At the height of the Cold War the world’s total arsenal of nuclear weapons, counted as explosive potential, may have amounted to three million Hiroshima bombs. The United States alone possessed 1.6 million Hiroshimas’ worth of destructive capacity.
Germany has now become the world’s first modern renewable energy economy, according to the experts. The Federal Republic of Germany already obtains 29 percent of its electricity from renewable sources, meaning photovoltaic, hydro and wind power, and power produced by burning wood or other biomass.
For half a century cardiovascular disease has been the largest killer in Western countries, but recently it has started to dominate the health statistics in the South as well. In India coronary heart disease is already the biggest killer, and strokes are about to rise to second place. Globally, cardiovascular disease now kills about 17 million people a year, and a growing number of people are having heart attacks or strokes as early as their 40s or 50s.
The U.S. oil geologist Marion King Hubbert predicted, already in 1956, that the global production of oil will reach its all-time high roughly when we have used one half of the world's oil reserves. This is because geologists tend to find the biggest fields first, and because oil wells become tired during the production phase. The more is taken out, the more difficult it gets to bring the remaining oil to the surface.
In the 1970s Japan, the United States, France, Germany, Britain, the Soviet Union, and China were all developing major breeder reactor programmes. Breeder reactors are nuclear power plants that produce more nuclear fuel than they consume generating electricity.

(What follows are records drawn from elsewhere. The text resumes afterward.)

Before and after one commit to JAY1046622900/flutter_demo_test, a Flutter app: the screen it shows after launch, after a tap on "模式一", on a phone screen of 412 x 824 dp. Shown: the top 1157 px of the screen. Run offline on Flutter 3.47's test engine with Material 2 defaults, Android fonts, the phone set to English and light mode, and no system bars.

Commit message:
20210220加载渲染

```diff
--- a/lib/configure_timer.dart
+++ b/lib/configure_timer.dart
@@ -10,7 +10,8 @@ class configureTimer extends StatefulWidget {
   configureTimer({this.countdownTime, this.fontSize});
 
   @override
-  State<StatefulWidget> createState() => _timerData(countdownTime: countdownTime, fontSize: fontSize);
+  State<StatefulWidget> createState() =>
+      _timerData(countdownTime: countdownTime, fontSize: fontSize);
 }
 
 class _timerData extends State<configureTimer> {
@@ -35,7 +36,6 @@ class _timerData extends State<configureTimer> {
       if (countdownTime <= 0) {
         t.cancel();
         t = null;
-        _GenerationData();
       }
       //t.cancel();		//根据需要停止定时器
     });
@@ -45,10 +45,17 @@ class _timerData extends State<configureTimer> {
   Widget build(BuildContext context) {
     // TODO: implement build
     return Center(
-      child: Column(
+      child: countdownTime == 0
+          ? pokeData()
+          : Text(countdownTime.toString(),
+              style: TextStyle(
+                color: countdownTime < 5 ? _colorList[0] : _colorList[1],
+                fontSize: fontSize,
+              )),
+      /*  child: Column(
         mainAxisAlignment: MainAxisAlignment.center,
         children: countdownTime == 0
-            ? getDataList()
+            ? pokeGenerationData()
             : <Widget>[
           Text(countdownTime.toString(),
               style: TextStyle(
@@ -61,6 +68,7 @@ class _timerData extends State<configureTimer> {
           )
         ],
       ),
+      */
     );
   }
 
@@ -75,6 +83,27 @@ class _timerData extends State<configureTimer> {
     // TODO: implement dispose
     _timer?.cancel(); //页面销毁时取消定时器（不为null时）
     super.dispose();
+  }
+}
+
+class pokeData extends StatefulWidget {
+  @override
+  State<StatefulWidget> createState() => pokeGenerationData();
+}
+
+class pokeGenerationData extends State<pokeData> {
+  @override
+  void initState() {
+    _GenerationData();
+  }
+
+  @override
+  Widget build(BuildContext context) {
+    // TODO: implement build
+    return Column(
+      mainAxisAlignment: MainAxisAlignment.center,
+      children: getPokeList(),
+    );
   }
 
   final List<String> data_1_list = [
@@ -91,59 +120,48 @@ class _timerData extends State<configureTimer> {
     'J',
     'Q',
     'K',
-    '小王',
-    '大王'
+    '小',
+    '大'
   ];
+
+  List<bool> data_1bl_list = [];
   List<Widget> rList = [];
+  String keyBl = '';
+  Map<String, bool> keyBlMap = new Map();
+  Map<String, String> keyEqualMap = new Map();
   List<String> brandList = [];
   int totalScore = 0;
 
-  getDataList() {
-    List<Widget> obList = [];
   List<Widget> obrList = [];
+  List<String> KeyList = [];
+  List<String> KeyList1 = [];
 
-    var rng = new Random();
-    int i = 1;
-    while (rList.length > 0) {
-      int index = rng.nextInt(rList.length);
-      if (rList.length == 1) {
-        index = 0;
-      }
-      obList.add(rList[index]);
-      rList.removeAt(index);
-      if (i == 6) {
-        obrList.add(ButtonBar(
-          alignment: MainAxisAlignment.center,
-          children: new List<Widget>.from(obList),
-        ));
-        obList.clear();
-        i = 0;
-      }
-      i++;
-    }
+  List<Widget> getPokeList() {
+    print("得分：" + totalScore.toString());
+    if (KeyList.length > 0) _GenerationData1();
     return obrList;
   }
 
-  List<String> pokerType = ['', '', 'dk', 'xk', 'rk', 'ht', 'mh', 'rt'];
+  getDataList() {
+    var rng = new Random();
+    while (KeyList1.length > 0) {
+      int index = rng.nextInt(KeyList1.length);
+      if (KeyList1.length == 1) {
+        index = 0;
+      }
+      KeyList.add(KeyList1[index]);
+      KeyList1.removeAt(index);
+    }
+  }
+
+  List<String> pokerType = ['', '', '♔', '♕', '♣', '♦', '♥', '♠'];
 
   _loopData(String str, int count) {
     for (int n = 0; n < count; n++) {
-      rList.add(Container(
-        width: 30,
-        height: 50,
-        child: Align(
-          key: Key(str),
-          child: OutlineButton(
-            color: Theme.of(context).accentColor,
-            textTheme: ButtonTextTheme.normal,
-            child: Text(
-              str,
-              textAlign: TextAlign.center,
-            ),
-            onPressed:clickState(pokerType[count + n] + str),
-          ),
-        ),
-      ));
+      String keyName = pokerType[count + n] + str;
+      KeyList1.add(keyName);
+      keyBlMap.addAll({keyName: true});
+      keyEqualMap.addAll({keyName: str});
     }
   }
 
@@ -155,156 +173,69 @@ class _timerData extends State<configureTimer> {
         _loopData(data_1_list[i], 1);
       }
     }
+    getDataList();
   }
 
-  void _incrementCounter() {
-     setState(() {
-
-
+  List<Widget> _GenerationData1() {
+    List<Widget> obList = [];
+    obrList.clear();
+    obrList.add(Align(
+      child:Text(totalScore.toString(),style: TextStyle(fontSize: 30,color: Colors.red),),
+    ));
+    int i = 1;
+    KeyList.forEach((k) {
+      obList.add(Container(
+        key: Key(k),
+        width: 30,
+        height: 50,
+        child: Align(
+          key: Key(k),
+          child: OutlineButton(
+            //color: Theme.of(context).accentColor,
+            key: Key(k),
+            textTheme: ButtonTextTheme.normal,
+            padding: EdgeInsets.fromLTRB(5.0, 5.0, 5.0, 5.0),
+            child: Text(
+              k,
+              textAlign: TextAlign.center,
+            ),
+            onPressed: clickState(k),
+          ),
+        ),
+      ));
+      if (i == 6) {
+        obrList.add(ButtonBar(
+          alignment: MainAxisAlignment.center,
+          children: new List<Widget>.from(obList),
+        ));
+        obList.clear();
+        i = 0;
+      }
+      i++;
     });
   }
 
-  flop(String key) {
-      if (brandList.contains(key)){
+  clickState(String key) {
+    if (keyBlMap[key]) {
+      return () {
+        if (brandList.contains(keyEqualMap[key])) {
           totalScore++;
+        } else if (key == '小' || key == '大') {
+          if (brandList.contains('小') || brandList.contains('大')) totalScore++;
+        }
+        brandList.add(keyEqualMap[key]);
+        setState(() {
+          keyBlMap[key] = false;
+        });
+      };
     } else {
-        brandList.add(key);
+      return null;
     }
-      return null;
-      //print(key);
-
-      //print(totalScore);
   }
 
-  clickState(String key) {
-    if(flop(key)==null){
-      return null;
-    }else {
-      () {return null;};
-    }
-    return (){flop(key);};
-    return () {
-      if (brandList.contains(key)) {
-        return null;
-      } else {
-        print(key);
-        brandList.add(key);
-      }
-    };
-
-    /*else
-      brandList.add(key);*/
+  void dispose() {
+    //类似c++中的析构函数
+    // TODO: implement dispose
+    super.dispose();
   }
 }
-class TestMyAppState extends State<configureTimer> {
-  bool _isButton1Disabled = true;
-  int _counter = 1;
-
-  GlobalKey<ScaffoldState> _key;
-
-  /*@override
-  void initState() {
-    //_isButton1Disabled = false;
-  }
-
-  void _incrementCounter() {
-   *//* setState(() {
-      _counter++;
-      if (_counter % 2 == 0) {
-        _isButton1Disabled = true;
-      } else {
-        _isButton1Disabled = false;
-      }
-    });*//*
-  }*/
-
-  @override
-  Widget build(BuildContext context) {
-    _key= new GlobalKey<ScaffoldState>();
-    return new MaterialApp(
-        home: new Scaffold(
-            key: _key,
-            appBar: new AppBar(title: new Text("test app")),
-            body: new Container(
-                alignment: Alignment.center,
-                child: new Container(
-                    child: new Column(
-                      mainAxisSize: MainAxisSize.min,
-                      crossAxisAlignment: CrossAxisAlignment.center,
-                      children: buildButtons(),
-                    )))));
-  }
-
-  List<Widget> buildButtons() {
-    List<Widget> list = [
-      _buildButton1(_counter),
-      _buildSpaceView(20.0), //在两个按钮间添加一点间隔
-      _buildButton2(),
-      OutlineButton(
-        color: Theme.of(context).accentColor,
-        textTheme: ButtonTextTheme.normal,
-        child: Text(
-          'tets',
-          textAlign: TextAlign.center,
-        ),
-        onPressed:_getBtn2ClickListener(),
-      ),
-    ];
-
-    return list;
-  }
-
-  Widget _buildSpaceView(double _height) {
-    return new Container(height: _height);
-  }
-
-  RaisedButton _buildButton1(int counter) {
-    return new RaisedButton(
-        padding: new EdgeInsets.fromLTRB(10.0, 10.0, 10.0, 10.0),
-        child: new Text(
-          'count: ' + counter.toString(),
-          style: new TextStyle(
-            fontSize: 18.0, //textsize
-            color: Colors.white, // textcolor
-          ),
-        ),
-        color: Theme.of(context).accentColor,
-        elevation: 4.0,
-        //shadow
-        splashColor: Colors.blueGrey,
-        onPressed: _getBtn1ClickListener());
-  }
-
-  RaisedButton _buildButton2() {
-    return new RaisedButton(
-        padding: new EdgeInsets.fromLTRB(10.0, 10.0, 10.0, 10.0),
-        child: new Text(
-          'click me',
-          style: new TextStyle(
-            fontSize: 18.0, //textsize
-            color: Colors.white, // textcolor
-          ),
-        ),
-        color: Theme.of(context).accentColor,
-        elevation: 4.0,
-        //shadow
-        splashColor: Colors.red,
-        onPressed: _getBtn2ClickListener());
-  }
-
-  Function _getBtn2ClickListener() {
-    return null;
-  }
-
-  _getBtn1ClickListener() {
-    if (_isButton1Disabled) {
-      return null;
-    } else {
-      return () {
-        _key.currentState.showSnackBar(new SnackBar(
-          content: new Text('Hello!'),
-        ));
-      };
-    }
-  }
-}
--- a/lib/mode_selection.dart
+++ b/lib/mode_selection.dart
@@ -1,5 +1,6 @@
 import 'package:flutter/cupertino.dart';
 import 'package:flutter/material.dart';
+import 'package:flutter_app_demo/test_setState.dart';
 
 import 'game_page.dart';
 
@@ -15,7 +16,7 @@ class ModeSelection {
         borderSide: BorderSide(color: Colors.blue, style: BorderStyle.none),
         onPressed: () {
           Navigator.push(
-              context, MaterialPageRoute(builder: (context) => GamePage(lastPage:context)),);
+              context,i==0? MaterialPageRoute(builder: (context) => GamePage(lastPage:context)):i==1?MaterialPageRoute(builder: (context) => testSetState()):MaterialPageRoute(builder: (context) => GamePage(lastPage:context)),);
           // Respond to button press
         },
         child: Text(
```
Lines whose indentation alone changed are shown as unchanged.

The year 2010 has, like previous years, produced an impressive array of climate-related news, much probably related to global warming. Numerous global and national heat records have been broken: 37.2 degrees Celsius in Finland, 35 degrees in Yakutia, and 54 degrees in Pakistan. Forest and peat fires have done enormous damage in Russia, and Pakistan has been swept by floods and mudslides. A huge ice floe broke free from the Petermann Glacier in northwest Greenland, and the extent of marine ice in the Arctic Ocean is the second smallest ever recorded, in spite of a cool and cloudy July. Such news becomes even more worrying when viewed in a slightly longer perspective.